> _Task objective_:
Output each line of the data word for word, from the first through the line that holds "docs: re-audit —", and leave off whatever follows.

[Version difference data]
------------------------------------

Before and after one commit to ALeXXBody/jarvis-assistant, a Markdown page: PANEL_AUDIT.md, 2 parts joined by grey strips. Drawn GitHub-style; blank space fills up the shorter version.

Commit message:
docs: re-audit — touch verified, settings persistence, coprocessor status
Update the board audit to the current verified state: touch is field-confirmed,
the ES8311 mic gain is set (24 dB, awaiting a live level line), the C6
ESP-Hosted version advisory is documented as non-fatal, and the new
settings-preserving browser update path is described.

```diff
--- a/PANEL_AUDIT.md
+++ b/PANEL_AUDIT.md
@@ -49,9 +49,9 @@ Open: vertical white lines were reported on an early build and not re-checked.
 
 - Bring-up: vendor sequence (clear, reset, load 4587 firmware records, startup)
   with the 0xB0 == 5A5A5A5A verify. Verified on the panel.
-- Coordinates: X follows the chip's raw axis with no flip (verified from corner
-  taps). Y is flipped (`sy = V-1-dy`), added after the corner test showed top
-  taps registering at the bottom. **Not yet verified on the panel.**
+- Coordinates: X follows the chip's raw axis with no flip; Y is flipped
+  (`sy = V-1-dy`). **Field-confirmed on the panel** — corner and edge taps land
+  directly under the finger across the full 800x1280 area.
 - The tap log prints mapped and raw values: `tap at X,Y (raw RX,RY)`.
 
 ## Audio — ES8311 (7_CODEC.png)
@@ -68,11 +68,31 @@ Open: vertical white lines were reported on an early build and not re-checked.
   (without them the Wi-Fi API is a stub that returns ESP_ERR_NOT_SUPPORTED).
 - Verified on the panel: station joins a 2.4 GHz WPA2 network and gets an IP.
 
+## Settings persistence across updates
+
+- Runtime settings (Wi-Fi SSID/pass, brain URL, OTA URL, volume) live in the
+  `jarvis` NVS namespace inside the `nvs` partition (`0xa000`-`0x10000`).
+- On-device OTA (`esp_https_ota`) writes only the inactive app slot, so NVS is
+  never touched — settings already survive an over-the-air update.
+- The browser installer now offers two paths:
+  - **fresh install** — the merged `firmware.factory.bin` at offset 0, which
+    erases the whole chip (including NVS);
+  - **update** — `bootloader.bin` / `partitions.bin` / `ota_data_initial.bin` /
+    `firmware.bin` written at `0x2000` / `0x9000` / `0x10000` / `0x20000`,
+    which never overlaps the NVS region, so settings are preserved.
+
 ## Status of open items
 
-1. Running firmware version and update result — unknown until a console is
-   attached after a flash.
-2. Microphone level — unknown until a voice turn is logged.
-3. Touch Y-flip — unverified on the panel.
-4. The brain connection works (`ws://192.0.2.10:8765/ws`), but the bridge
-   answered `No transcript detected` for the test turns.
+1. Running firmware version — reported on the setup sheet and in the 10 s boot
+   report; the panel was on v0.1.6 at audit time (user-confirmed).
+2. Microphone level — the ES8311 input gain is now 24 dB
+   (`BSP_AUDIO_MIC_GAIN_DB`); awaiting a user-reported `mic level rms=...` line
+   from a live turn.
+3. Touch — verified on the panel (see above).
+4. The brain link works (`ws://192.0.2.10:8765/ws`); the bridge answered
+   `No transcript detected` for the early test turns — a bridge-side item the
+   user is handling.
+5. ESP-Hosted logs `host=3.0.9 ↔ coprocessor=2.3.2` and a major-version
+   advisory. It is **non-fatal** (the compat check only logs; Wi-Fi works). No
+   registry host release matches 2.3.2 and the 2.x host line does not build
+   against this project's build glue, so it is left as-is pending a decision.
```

------------------------------------

> _Output below_:
Before and after one commit to ALeXXBody/jarvis-assistant, a Markdown page: PANEL_AUDIT.md, 2 parts joined by grey strips. Drawn GitHub-style; blank space fills up the shorter version.

Commit message:
docs: re-audit — touch verified, settings persistence, coprocessor status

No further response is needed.